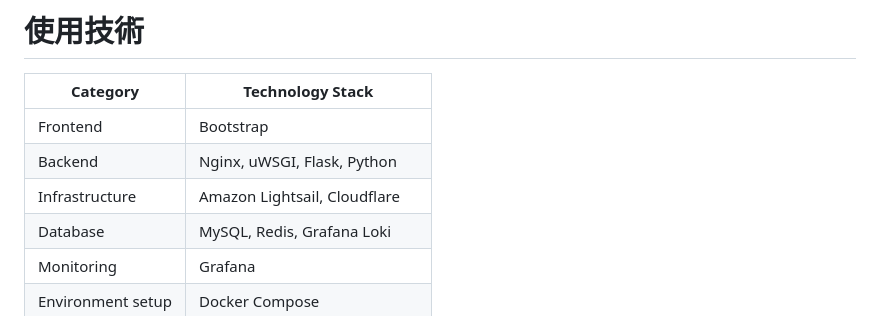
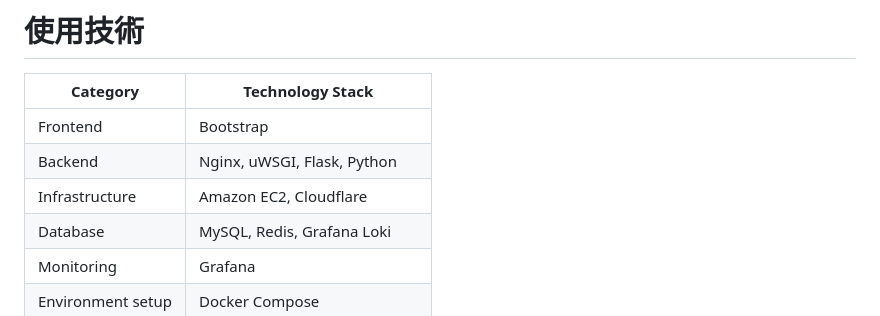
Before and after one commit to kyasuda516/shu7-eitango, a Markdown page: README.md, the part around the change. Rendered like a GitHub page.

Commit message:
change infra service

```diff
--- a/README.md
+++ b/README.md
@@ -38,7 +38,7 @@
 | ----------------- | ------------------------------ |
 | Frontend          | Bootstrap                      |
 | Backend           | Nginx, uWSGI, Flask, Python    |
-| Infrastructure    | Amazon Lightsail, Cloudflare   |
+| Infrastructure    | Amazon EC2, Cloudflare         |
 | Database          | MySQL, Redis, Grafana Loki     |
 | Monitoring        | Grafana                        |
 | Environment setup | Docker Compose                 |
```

* * *

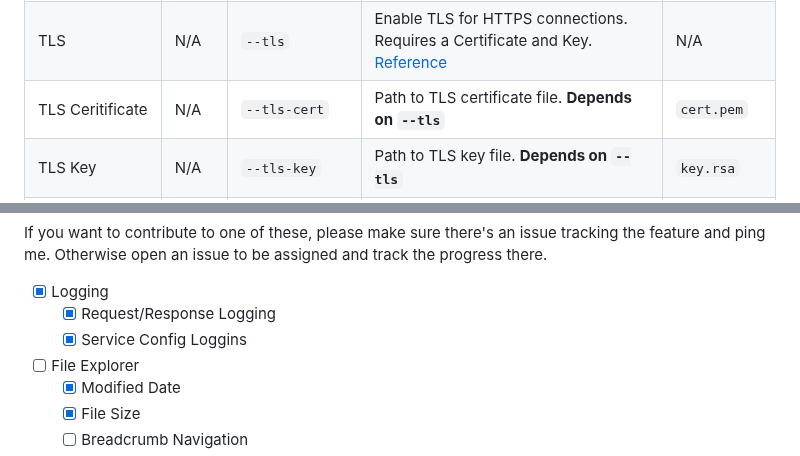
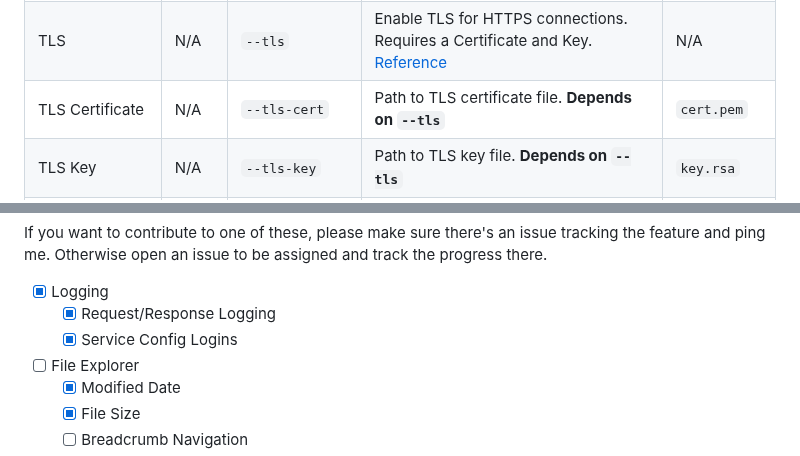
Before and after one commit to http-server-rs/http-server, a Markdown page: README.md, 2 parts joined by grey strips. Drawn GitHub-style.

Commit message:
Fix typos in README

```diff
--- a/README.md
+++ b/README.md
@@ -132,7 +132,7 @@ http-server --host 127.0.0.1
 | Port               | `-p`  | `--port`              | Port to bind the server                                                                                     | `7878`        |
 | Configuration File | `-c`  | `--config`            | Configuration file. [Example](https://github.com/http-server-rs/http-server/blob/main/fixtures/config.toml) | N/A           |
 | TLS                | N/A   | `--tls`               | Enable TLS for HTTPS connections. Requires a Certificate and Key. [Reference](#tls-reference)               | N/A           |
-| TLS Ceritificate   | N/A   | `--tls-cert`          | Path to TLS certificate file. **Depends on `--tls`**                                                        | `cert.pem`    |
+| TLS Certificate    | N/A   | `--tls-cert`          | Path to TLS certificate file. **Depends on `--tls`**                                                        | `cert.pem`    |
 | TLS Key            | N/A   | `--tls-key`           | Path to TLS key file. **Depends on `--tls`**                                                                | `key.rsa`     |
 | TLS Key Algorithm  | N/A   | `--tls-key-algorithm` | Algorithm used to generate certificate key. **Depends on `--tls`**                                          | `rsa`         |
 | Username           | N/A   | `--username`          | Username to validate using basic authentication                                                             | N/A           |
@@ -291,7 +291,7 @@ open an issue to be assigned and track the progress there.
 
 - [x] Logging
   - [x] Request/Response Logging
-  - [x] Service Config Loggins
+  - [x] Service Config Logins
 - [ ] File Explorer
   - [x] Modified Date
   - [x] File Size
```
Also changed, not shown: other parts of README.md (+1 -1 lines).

:: Work task ::
In the listing, find every line with the word "Amazon" and return it.

:: Task answer ::
-| Infrastructure    | Amazon Lightsail, Cloudflare   |
+| Infrastructure    | Amazon EC2, Cloudflare         |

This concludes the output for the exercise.